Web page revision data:
★ ★ ★ ★ ★
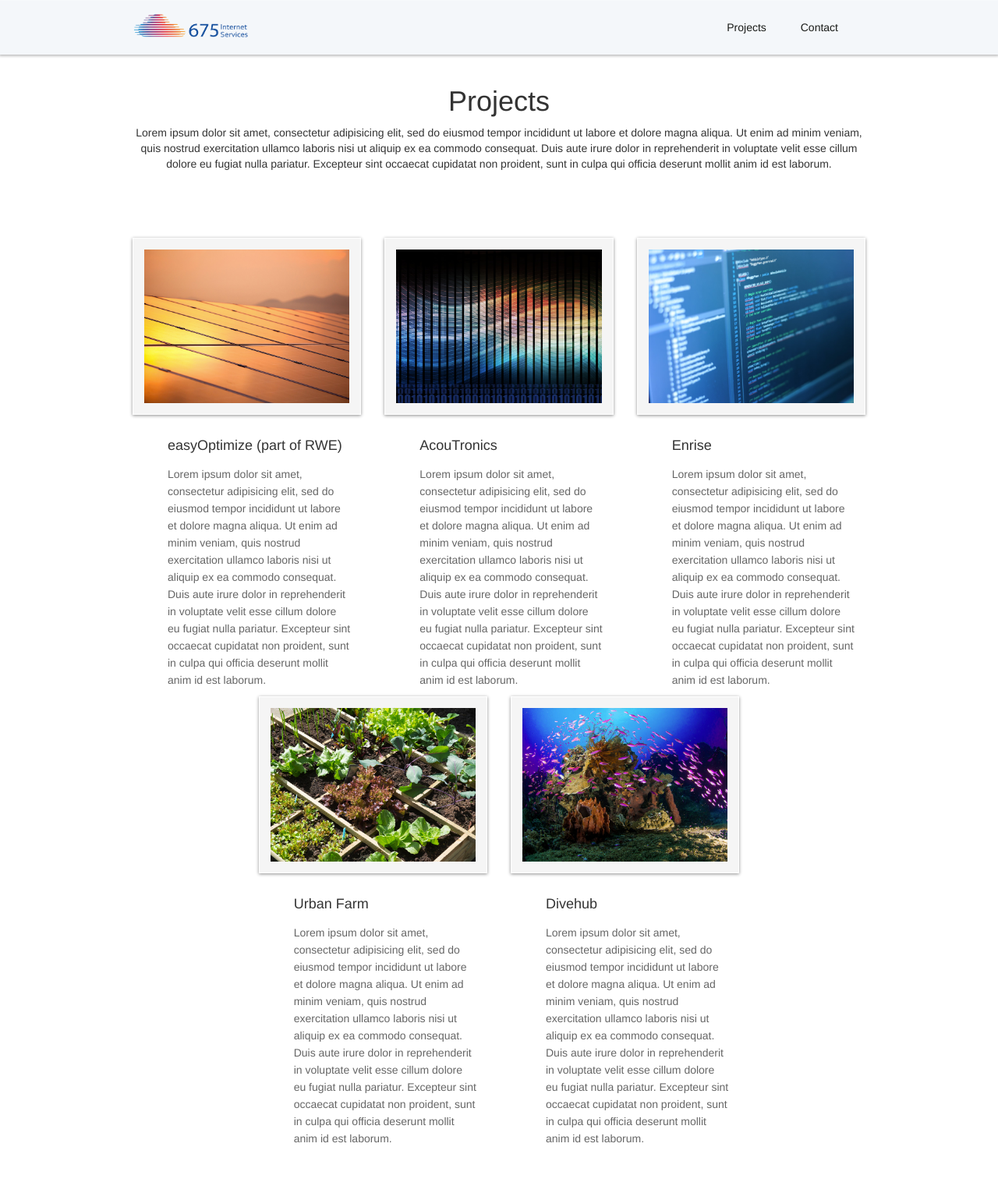
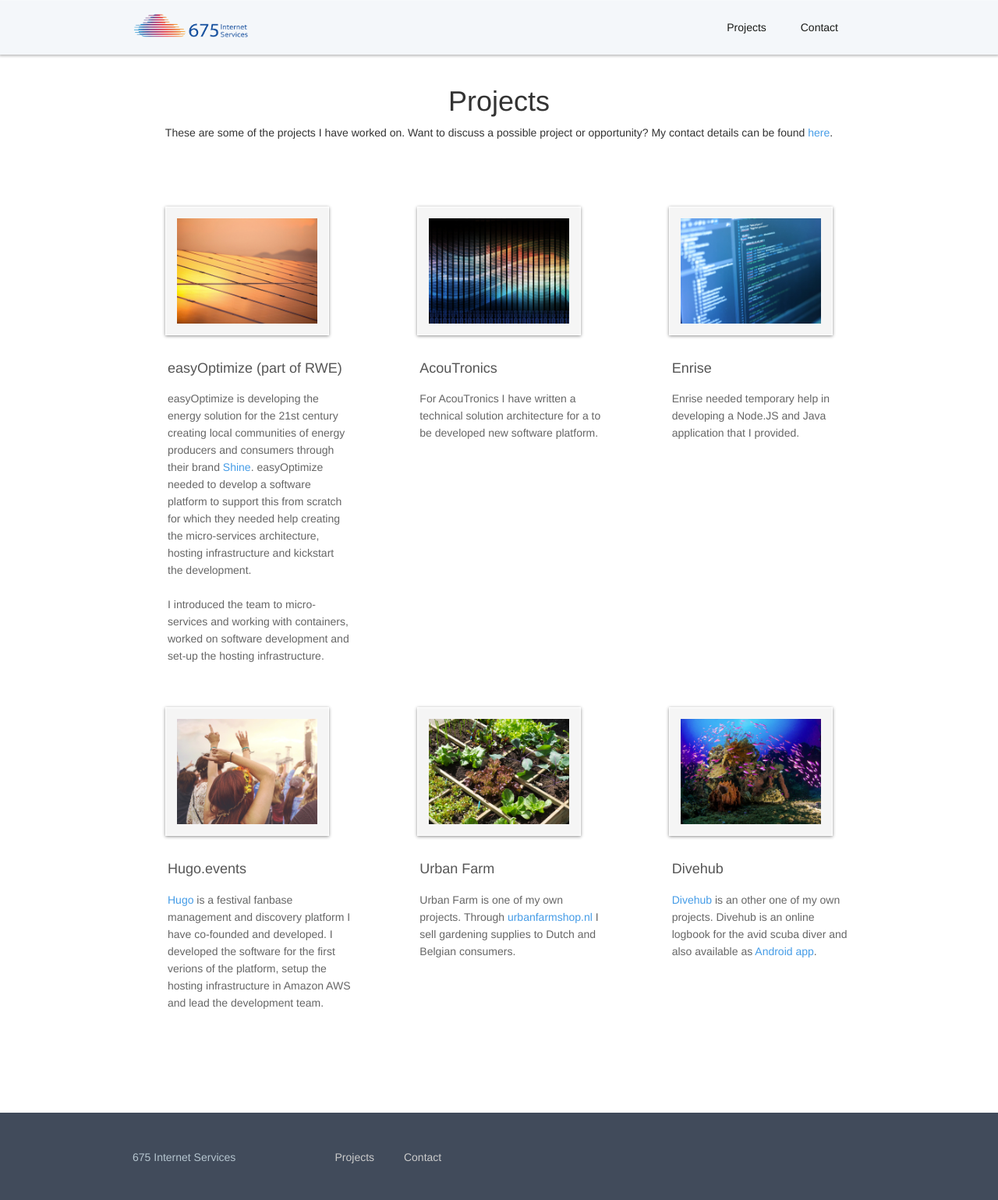
Before and after one commit to 675InternetServices/675InternetServices.github.io, a Jekyll site: the page projects.html, which Jekyll copies as it is, in a window 1280 px wide. Shown: the whole page at 78% size. Built offline with Jekyll 4.4.1, drawn with Linux system fonts in a browser that asks for light colours; nearby versions of some CDN libraries; Markdown is read by kramdown in place of the engine named in the settings; before the commit the page ends 1481 px from its top, so only the background shows below that.

Commit message:
Projects and footer

```diff
--- a/css/site.css
+++ b/css/site.css
@@ -40,15 +40,15 @@
   margin-top: 0px;
 }
 
-.team {
-  text-align: center;
-}
-
 .me > img {
   box-shadow: 0px 2px 1px 0px rgba(0, 0, 0, 0.4);
   max-width: 90px;
   border-radius: 45px;
   margin-bottom: 20px;
+}
+
+.pic > img {
+  max-width: 180px;
 }
 
 @media (min-width: 768px) {
@@ -72,6 +72,10 @@
     max-width: 150px;
     margin-top: 50px;
   }
+
+  .me {
+    text-align: center;
+  }
 }
 
 @media (max-width: 991px) {
--- a/projects.html
+++ b/projects.html
@@ -49,7 +49,10 @@
     <div class="row">
       <div class="col-xs-12 text-center">
         <h1>Projects</h1>
-        <p>Lorem ipsum dolor sit amet, consectetur adipisicing elit, sed do eiusmod tempor incididunt ut labore et dolore magna aliqua. Ut enim ad minim veniam, quis nostrud exercitation ullamco laboris nisi ut aliquip ex ea commodo consequat. Duis aute irure dolor in reprehenderit in voluptate velit esse cillum dolore eu fugiat nulla pariatur. Excepteur sint occaecat cupidatat non proident, sunt in culpa qui officia deserunt mollit anim id est laborum.</p>
+        <p>
+          These are some of the projects I have worked on. Want to discuss a possible project or opportunity?
+          My contact details can be found <a href="http://675internet.nl/contact">here</a>.
+        </p>
       </div>
     </div>
   </div>
@@ -63,8 +66,15 @@
               <img src="http://675internet.nl/img/projects/solar.jpg" class="img-responsive">
             </div>
             <div class="info">
-              <h4>easyOptimize (part of RWE)</h4>
-              <p>Lorem ipsum dolor sit amet, consectetur adipisicing elit, sed do eiusmod tempor incididunt ut labore et dolore magna aliqua. Ut enim ad minim veniam, quis nostrud exercitation ullamco laboris nisi ut aliquip ex ea commodo consequat. Duis aute irure dolor in reprehenderit in voluptate velit esse cillum dolore eu fugiat nulla pariatur. Excepteur sint occaecat cupidatat non proident, sunt in culpa qui officia deserunt mollit anim id est laborum.</p>
+              <strong>easyOptimize (part of RWE)</strong>
+              <!-- https://www.shinepowered.com/ -->
+              <p>
+                easyOptimize is developing the energy solution for the 21st century creating local communities of energy producers and consumers through their brand <a href="https://www.shinepowered.com/" target="_blank">Shine</a>.
+                easyOptimize needed to develop a software platform to support this from scratch for which they needed help creating the micro-services architecture, hosting infrastructure and kickstart the development.
+                <br>
+                <br>
+                I introduced the team to micro-services and working with containers, worked on software development and set-up the hosting infrastructure.
+              </p>
             </div>
           </div>
         </div>
@@ -74,8 +84,10 @@
               <img src="http://675internet.nl/img/projects/sound.jpg" class="img-responsive">
             </div>
             <div class="info">
-              <h4>AcouTronics</h4>
-              <p>Lorem ipsum dolor sit amet, consectetur adipisicing elit, sed do eiusmod tempor incididunt ut labore et dolore magna aliqua. Ut enim ad minim veniam, quis nostrud exercitation ullamco laboris nisi ut aliquip ex ea commodo consequat. Duis aute irure dolor in reprehenderit in voluptate velit esse cillum dolore eu fugiat nulla pariatur. Excepteur sint occaecat cupidatat non proident, sunt in culpa qui officia deserunt mollit anim id est laborum.</p>
+              <strong>AcouTronics</strong>
+              <p>
+                For AcouTronics I have written a technical solution architecture for a to be developed new software platform.
+              </p>
             </div>
           </div>
         </div>
@@ -85,19 +97,38 @@
               <img src="http://675internet.nl/img/projects/code.jpg" class="img-responsive">
             </div>
             <div class="info">
-              <h4>Enrise</h4>
-              <p>Lorem ipsum dolor sit amet, consectetur adipisicing elit, sed do eiusmod tempor incididunt ut labore et dolore magna aliqua. Ut enim ad minim veniam, quis nostrud exercitation ullamco laboris nisi ut aliquip ex ea commodo consequat. Duis aute irure dolor in reprehenderit in voluptate velit esse cillum dolore eu fugiat nulla pariatur. Excepteur sint occaecat cupidatat non proident, sunt in culpa qui officia deserunt mollit anim id est laborum.</p>
+              <strong>Enrise</strong>
+              <p>
+                Enrise needed temporary help in developing a Node.JS and Java application that I provided.
+              </p>
             </div>
           </div>
         </div>
-        <div class="col-md-offset-2 col-md-4">
+      </div>
+      <div class="row sections">
+        <div class="col-md-4">
+          <div class="section">
+            <div class="pic">
+              <img src="http://675internet.nl/img/projects/festival.jpg" class="img-responsive">
+            </div>
+            <div class="info">
+              <strong>Hugo.events</strong>
+              <p>
+                <a href="http://www.hugo.events" target="_blank">Hugo</a> is a festival fanbase management and discovery platform I have co-founded and developed. I developed the software for the first verions of the platform, setup the hosting infrastructure in Amazon AWS and lead the development team.
+              </p>
+            </div>
+          </div>
+        </div>
+        <div class="col-md-4">
           <div class="section">
             <div class="pic">
               <img src="http://675internet.nl/img/projects/urban_farm.jpg" class="img-responsive">
             </div>
             <div class="info">
-              <h4>Urban Farm</h4>
-              <p>Lorem ipsum dolor sit amet, consectetur adipisicing elit, sed do eiusmod tempor incididunt ut labore et dolore magna aliqua. Ut enim ad minim veniam, quis nostrud exercitation ullamco laboris nisi ut aliquip ex ea commodo consequat. Duis aute irure dolor in reprehenderit in voluptate velit esse cillum dolore eu fugiat nulla pariatur. Excepteur sint occaecat cupidatat non proident, sunt in culpa qui officia deserunt mollit anim id est laborum.</p>
+              <strong>Urban Farm</strong>
+              <p>
+                Urban Farm is one of my own projects. Through <a href="http://www.urbanfarmshop.nl" target="_blank">urbanfarmshop.nl</a> I sell gardening supplies to Dutch and Belgian consumers.
+              </p>
             </div>
           </div>
         </div>
@@ -107,8 +138,10 @@
               <img src="http://675internet.nl/img/projects/divehub.jpg" class="img-responsive">
             </div>
             <div class="info">
-              <h4>Divehub</h4>
-              <p>Lorem ipsum dolor sit amet, consectetur adipisicing elit, sed do eiusmod tempor incididunt ut labore et dolore magna aliqua. Ut enim ad minim veniam, quis nostrud exercitation ullamco laboris nisi ut aliquip ex ea commodo consequat. Duis aute irure dolor in reprehenderit in voluptate velit esse cillum dolore eu fugiat nulla pariatur. Excepteur sint occaecat cupidatat non proident, sunt in culpa qui officia deserunt mollit anim id est laborum.</p>
+              <strong>Divehub</strong>
+              <p>
+                <a href="http://www.divehub.co" target="_blank">Divehub</a> is an other one of my own projects. Divehub is an online logbook for the avid scuba diver and also available as <a href="https://play.google.com/store/apps/details?id=co.divehub.android" target="_blank">Android app</a>.
+              </p>
             </div>
           </div>
         </div>
@@ -116,5 +149,28 @@
     </div>
   </div>
 
+
+  <div id="footer">
+  		<div class="container">
+  			<div class="row">
+  				<div class="col-sm-3 copyright">
+  					675 Internet Services
+  				</div>
+  				<div class="col-sm-6 menu">
+  					<ul>
+  	      				<li>
+  	          				<a href="http://675internet.nl/projects">Projects</a>
+  	        			</li>
+  	        			<li>
+  	        				<a href="http://675internet.nl/contact">Contact</a>
+  	        			</li>
+  	      			</ul>
+  				</div>
+  				<div class="col-sm-3 social">
+
+  				</div>
+  			</div>
+  		</div>
+  	</div>
 </body>
-</html
+</html>
```
Also changed, not shown: contact.html (+24 -1 lines), img/projects/festival.jpg (added).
★ ★ ★ ★ ★
▶ _TASK BRIEF_
Gather all lines from the records above in which "html" appears.

▶ _TASK SOLUTION_
Before and after one commit to 675InternetServices/675InternetServices.github.io, a Jekyll site: the page projects.html, which Jekyll copies as it is, in a window 1280 px wide. Shown: the whole page at 78% size. Built offline with Jekyll 4.4.1, drawn with Linux system fonts in a browser that asks for light colours; nearby versions of some CDN libraries; Markdown is read by kramdown in place of the engine named in the settings; before the commit the page ends 1481 px from its top, so only the background shows below that.
--- a/projects.html
+++ b/projects.html
-</html
+</html>
Also changed, not shown: contact.html (+24 -1 lines), img/projects/festival.jpg (added).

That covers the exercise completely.